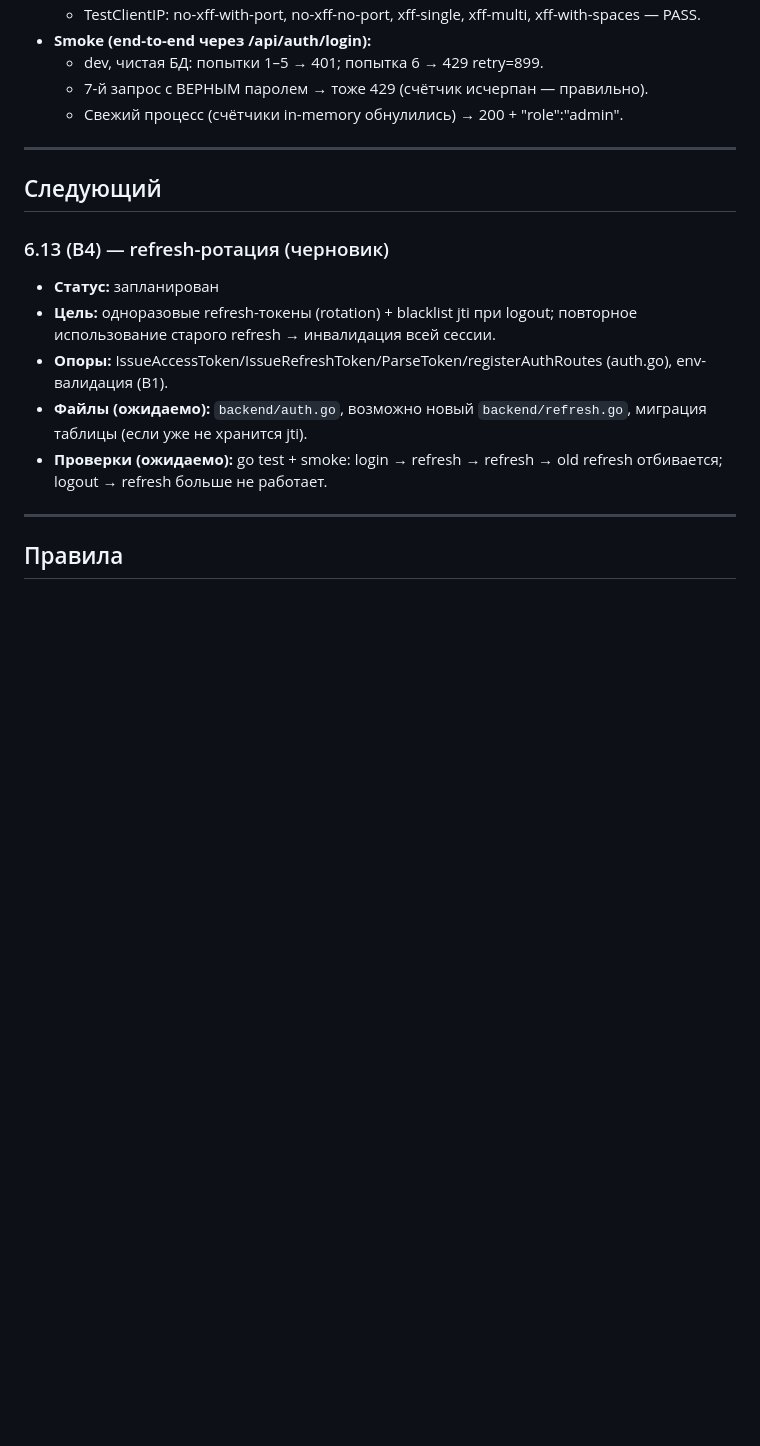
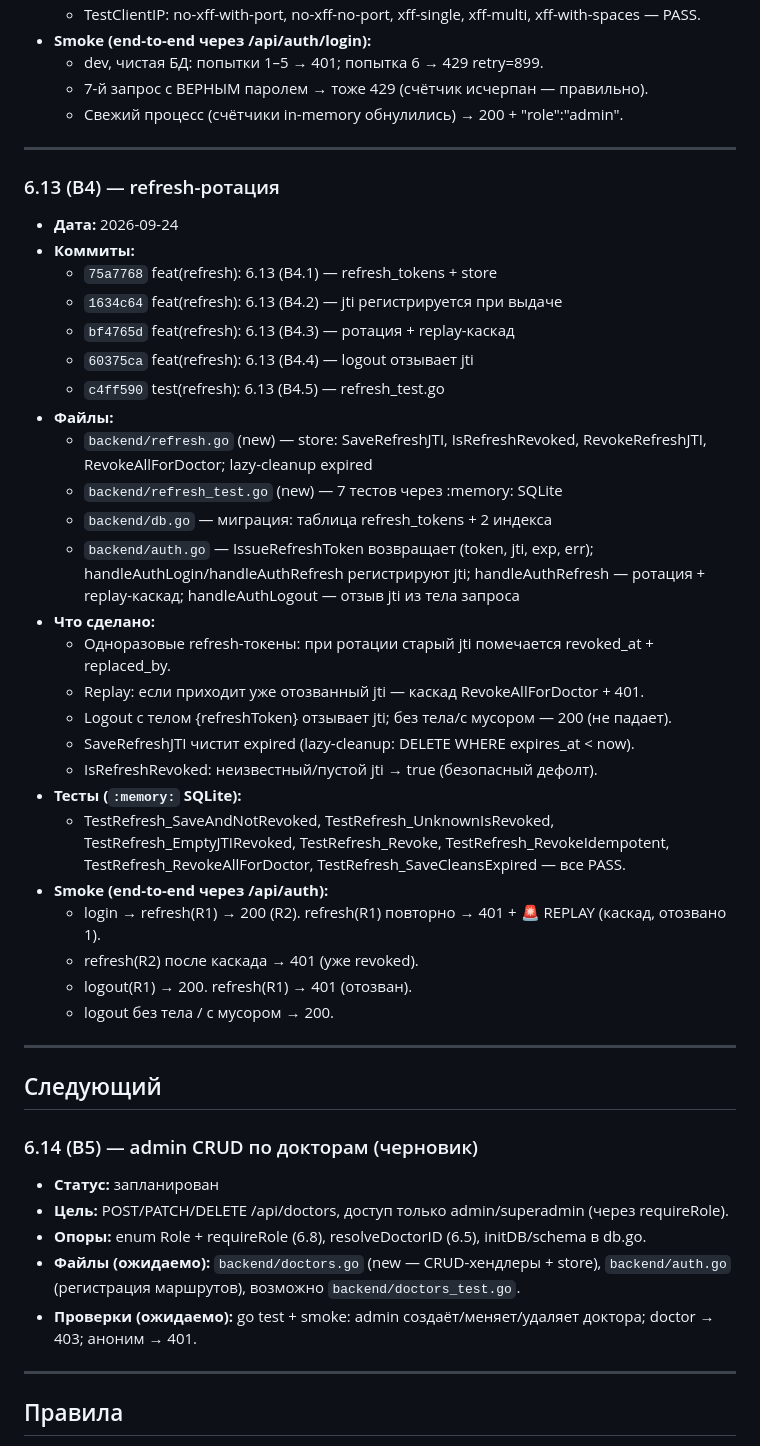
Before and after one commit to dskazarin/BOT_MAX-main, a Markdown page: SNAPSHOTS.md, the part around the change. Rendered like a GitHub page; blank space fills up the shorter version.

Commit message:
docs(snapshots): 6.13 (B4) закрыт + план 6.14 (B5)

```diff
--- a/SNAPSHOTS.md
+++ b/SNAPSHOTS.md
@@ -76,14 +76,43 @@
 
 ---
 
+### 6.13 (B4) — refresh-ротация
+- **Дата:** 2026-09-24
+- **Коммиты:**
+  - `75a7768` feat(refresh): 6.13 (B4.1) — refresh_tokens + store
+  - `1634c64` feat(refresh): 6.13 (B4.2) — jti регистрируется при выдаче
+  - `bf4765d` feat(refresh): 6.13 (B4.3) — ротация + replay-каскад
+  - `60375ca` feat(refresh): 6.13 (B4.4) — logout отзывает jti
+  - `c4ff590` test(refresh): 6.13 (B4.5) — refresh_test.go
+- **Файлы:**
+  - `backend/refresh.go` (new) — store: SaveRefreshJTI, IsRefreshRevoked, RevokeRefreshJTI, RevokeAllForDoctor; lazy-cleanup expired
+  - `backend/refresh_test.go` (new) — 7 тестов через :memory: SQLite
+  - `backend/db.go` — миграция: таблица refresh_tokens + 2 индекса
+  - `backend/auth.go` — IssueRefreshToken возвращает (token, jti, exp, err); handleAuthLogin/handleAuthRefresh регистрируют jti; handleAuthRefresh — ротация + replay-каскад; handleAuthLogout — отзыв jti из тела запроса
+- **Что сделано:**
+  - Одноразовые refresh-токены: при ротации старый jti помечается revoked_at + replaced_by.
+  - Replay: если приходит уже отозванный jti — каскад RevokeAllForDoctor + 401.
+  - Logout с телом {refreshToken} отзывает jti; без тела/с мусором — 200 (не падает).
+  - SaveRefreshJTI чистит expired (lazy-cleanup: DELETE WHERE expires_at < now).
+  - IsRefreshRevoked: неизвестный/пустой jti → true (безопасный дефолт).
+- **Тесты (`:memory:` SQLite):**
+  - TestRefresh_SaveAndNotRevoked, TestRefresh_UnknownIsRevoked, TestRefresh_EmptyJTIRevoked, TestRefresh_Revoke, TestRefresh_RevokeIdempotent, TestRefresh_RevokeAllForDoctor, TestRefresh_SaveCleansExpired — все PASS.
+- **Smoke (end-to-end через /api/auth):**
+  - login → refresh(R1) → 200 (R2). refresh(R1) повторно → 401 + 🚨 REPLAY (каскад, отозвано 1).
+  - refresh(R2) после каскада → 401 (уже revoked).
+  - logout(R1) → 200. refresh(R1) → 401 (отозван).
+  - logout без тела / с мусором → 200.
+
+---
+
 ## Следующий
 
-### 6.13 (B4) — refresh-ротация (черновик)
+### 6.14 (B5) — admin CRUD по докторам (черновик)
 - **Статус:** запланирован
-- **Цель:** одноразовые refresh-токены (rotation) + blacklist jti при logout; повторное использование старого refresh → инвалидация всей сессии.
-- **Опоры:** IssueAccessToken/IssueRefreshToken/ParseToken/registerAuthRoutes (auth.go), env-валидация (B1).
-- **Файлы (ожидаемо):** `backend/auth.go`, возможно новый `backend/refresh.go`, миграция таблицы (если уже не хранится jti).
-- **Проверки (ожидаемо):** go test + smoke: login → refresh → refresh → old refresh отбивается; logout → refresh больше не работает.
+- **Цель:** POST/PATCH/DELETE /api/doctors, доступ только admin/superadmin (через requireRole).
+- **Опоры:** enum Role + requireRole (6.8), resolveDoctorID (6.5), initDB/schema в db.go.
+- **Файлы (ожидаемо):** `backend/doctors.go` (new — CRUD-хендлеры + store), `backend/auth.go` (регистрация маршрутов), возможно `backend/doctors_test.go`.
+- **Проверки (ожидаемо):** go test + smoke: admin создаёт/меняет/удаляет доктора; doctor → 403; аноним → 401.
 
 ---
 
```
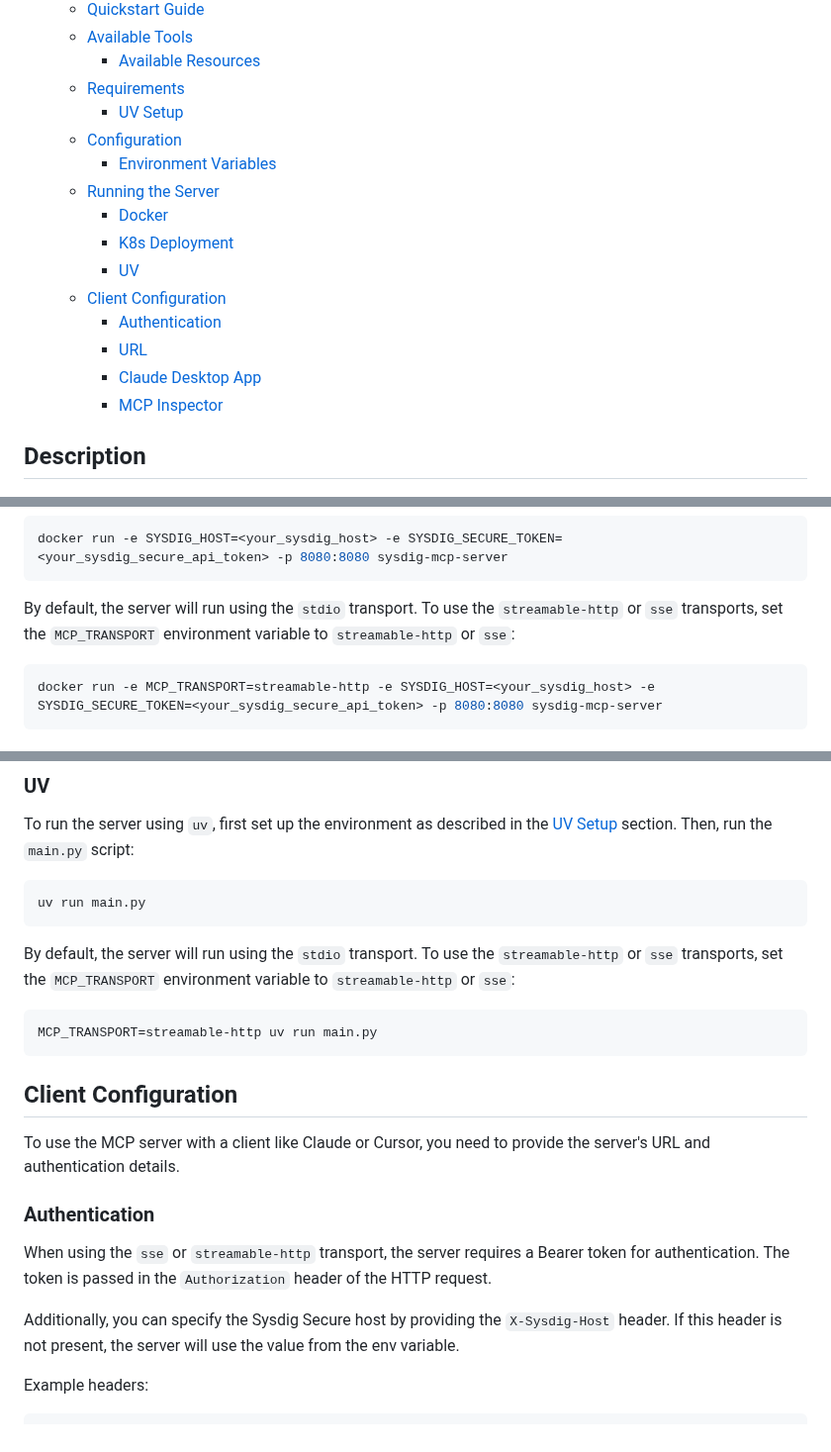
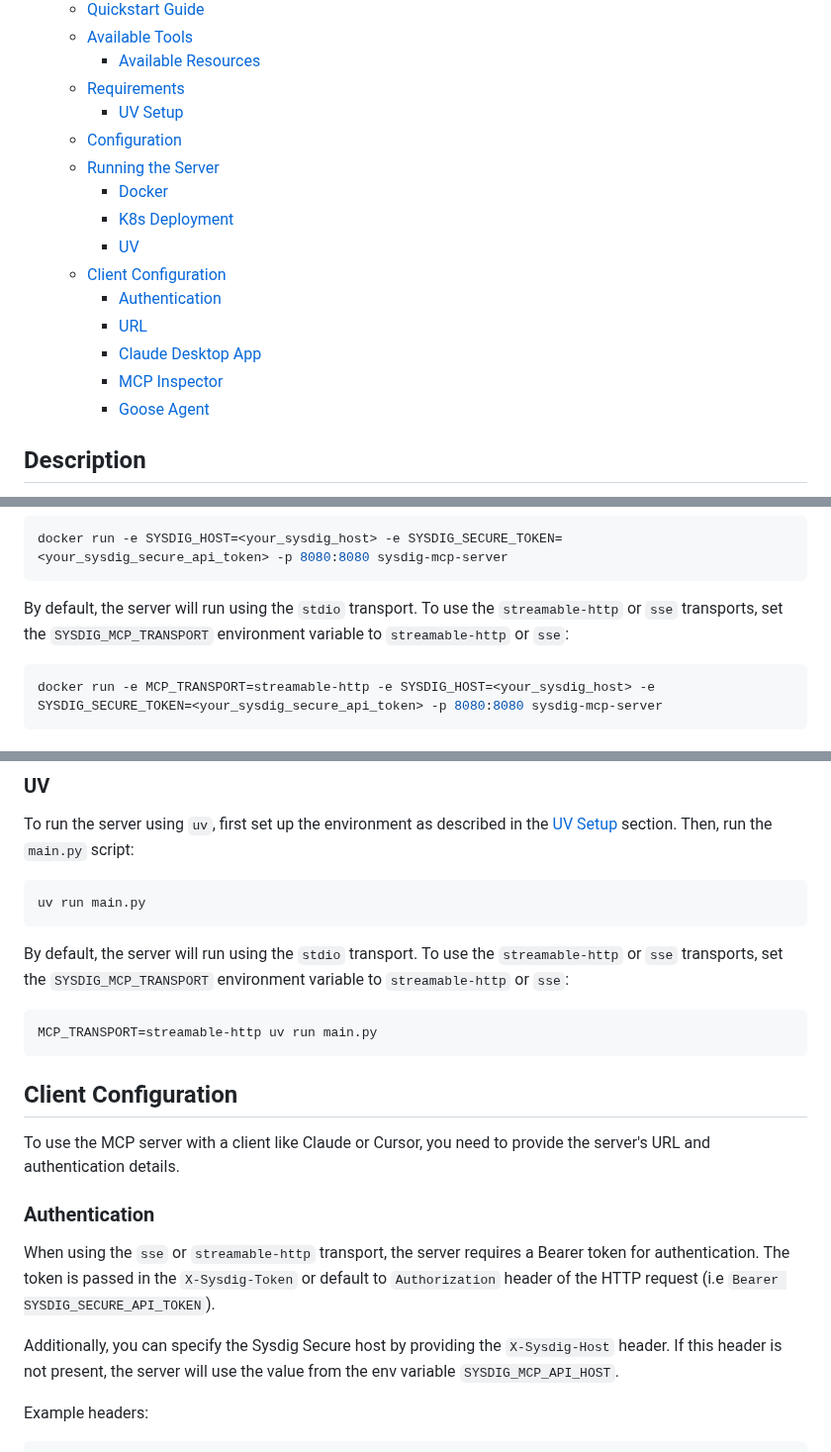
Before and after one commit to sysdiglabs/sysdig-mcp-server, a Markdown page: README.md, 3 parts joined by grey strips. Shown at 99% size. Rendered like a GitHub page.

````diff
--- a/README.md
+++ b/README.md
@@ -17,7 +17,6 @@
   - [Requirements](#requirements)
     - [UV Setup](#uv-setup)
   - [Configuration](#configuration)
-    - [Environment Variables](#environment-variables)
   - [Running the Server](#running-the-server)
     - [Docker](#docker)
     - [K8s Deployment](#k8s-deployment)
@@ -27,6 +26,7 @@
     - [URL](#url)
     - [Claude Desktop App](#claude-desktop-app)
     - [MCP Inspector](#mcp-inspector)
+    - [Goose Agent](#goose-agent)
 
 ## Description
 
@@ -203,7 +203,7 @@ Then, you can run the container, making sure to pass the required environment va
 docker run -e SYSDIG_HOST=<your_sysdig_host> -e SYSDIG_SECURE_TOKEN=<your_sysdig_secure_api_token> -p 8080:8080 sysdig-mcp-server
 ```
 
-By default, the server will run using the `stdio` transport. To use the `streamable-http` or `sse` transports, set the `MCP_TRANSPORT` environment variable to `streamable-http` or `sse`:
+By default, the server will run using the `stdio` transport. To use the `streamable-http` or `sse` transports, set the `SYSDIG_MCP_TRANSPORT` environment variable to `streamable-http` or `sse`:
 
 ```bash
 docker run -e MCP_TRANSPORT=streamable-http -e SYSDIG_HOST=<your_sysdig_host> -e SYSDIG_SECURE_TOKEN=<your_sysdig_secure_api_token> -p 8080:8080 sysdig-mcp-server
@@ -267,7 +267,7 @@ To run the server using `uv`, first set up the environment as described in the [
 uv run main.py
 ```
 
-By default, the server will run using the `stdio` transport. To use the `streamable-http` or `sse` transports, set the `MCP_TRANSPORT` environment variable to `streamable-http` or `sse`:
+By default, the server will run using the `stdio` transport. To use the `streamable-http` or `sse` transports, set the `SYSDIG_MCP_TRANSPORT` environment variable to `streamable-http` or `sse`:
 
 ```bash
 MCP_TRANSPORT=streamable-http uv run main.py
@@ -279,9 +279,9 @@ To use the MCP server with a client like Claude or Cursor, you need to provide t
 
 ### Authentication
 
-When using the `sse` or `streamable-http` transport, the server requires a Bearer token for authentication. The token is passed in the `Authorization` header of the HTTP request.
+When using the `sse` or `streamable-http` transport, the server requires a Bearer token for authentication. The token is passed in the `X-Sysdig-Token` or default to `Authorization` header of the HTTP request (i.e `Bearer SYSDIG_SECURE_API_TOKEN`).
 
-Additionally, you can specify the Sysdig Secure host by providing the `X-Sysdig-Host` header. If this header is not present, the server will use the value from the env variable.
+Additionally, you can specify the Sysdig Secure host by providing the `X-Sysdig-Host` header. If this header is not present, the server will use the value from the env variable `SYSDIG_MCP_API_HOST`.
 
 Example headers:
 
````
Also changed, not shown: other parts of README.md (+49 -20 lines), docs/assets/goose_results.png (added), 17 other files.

* * * * * * * * *

* Directions *
Above are the records; repeat them exactly, omitting every picture.

* Reply to the exercise *
Before and after one commit to dskazarin/BOT_MAX-main, a Markdown page: SNAPSHOTS.md, the part around the change. Rendered like a GitHub page; blank space fills up the shorter version.

Commit message:
docs(snapshots): 6.13 (B4) закрыт + план 6.14 (B5)

```diff
--- a/SNAPSHOTS.md
+++ b/SNAPSHOTS.md
@@ -76,14 +76,43 @@
 
 ---
 
+### 6.13 (B4) — refresh-ротация
+- **Дата:** 2026-09-24
+- **Коммиты:**
+  - `75a7768` feat(refresh): 6.13 (B4.1) — refresh_tokens + store
+  - `1634c64` feat(refresh): 6.13 (B4.2) — jti регистрируется при выдаче
+  - `bf4765d` feat(refresh): 6.13 (B4.3) — ротация + replay-каскад
+  - `60375ca` feat(refresh): 6.13 (B4.4) — logout отзывает jti
+  - `c4ff590` test(refresh): 6.13 (B4.5) — refresh_test.go
+- **Файлы:**
+  - `backend/refresh.go` (new) — store: SaveRefreshJTI, IsRefreshRevoked, RevokeRefreshJTI, RevokeAllForDoctor; lazy-cleanup expired
+  - `backend/refresh_test.go` (new) — 7 тестов через :memory: SQLite
+  - `backend/db.go` — миграция: таблица refresh_tokens + 2 индекса
+  - `backend/auth.go` — IssueRefreshToken возвращает (token, jti, exp, err); handleAuthLogin/handleAuthRefresh регистрируют jti; handleAuthRefresh — ротация + replay-каскад; handleAuthLogout — отзыв jti из тела запроса
+- **Что сделано:**
+  - Одноразовые refresh-токены: при ротации старый jti помечается revoked_at + replaced_by.
+  - Replay: если приходит уже отозванный jti — каскад RevokeAllForDoctor + 401.
+  - Logout с телом {refreshToken} отзывает jti; без тела/с мусором — 200 (не падает).
+  - SaveRefreshJTI чистит expired (lazy-cleanup: DELETE WHERE expires_at < now).
+  - IsRefreshRevoked: неизвестный/пустой jti → true (безопасный дефолт).
+- **Тесты (`:memory:` SQLite):**
+  - TestRefresh_SaveAndNotRevoked, TestRefresh_UnknownIsRevoked, TestRefresh_EmptyJTIRevoked, TestRefresh_Revoke, TestRefresh_RevokeIdempotent, TestRefresh_RevokeAllForDoctor, TestRefresh_SaveCleansExpired — все PASS.
+- **Smoke (end-to-end через /api/auth):**
+  - login → refresh(R1) → 200 (R2). refresh(R1) повторно → 401 + 🚨 REPLAY (каскад, отозвано 1).
+  - refresh(R2) после каскада → 401 (уже revoked).
+  - logout(R1) → 200. refresh(R1) → 401 (отозван).
+  - logout без тела / с мусором → 200.
+
+---
+
 ## Следующий
 
-### 6.13 (B4) — refresh-ротация (черновик)
+### 6.14 (B5) — admin CRUD по докторам (черновик)
 - **Статус:** запланирован
-- **Цель:** одноразовые refresh-токены (rotation) + blacklist jti при logout; повторное использование старого refresh → инвалидация всей сессии.
-- **Опоры:** IssueAccessToken/IssueRefreshToken/ParseToken/registerAuthRoutes (auth.go), env-валидация (B1).
-- **Файлы (ожидаемо):** `backend/auth.go`, возможно новый `backend/refresh.go`, миграция таблицы (если уже не хранится jti).
-- **Проверки (ожидаемо):** go test + smoke: login → refresh → refresh → old refresh отбивается; logout → refresh больше не работает.
+- **Цель:** POST/PATCH/DELETE /api/doctors, доступ только admin/superadmin (через requireRole).
+- **Опоры:** enum Role + requireRole (6.8), resolveDoctorID (6.5), initDB/schema в db.go.
+- **Файлы (ожидаемо):** `backend/doctors.go` (new — CRUD-хендлеры + store), `backend/auth.go` (регистрация маршрутов), возможно `backend/doctors_test.go`.
+- **Проверки (ожидаемо):** go test + smoke: admin создаёт/меняет/удаляет доктора; doctor → 403; аноним → 401.
 
 ---
 
```
Before and after one commit to sysdiglabs/sysdig-mcp-server, a Markdown page: README.md, 3 parts joined by grey strips. Shown at 99% size. Rendered like a GitHub page.

````diff
--- a/README.md
+++ b/README.md
@@ -17,7 +17,6 @@
   - [Requirements](#requirements)
     - [UV Setup](#uv-setup)
   - [Configuration](#configuration)
-    - [Environment Variables](#environment-variables)
   - [Running the Server](#running-the-server)
     - [Docker](#docker)
     - [K8s Deployment](#k8s-deployment)
@@ -27,6 +26,7 @@
     - [URL](#url)
     - [Claude Desktop App](#claude-desktop-app)
     - [MCP Inspector](#mcp-inspector)
+    - [Goose Agent](#goose-agent)
 
 ## Description
 
@@ -203,7 +203,7 @@ Then, you can run the container, making sure to pass the required environment va
 docker run -e SYSDIG_HOST=<your_sysdig_host> -e SYSDIG_SECURE_TOKEN=<your_sysdig_secure_api_token> -p 8080:8080 sysdig-mcp-server
 ```
 
-By default, the server will run using the `stdio` transport. To use the `streamable-http` or `sse` transports, set the `MCP_TRANSPORT` environment variable to `streamable-http` or `sse`:
+By default, the server will run using the `stdio` transport. To use the `streamable-http` or `sse` transports, set the `SYSDIG_MCP_TRANSPORT` environment variable to `streamable-http` or `sse`:
 
 ```bash
 docker run -e MCP_TRANSPORT=streamable-http -e SYSDIG_HOST=<your_sysdig_host> -e SYSDIG_SECURE_TOKEN=<your_sysdig_secure_api_token> -p 8080:8080 sysdig-mcp-server
@@ -267,7 +267,7 @@ To run the server using `uv`, first set up the environment as described in the [
 uv run main.py
 ```
 
-By default, the server will run using the `stdio` transport. To use the `streamable-http` or `sse` transports, set the `MCP_TRANSPORT` environment variable to `streamable-http` or `sse`:
+By default, the server will run using the `stdio` transport. To use the `streamable-http` or `sse` transports, set the `SYSDIG_MCP_TRANSPORT` environment variable to `streamable-http` or `sse`:
 
 ```bash
 MCP_TRANSPORT=streamable-http uv run main.py
@@ -279,9 +279,9 @@ To use the MCP server with a client like Claude or Cursor, you need to provide t
 
 ### Authentication
 
-When using the `sse` or `streamable-http` transport, the server requires a Bearer token for authentication. The token is passed in the `Authorization` header of the HTTP request.
+When using the `sse` or `streamable-http` transport, the server requires a Bearer token for authentication. The token is passed in the `X-Sysdig-Token` or default to `Authorization` header of the HTTP request (i.e `Bearer SYSDIG_SECURE_API_TOKEN`).
 
-Additionally, you can specify the Sysdig Secure host by providing the `X-Sysdig-Host` header. If this header is not present, the server will use the value from the env variable.
+Additionally, you can specify the Sysdig Secure host by providing the `X-Sysdig-Host` header. If this header is not present, the server will use the value from the env variable `SYSDIG_MCP_API_HOST`.
 
 Example headers:
 
````
Also changed, not shown: other parts of README.md (+49 -20 lines), docs/assets/goose_results.png (added), 17 other files.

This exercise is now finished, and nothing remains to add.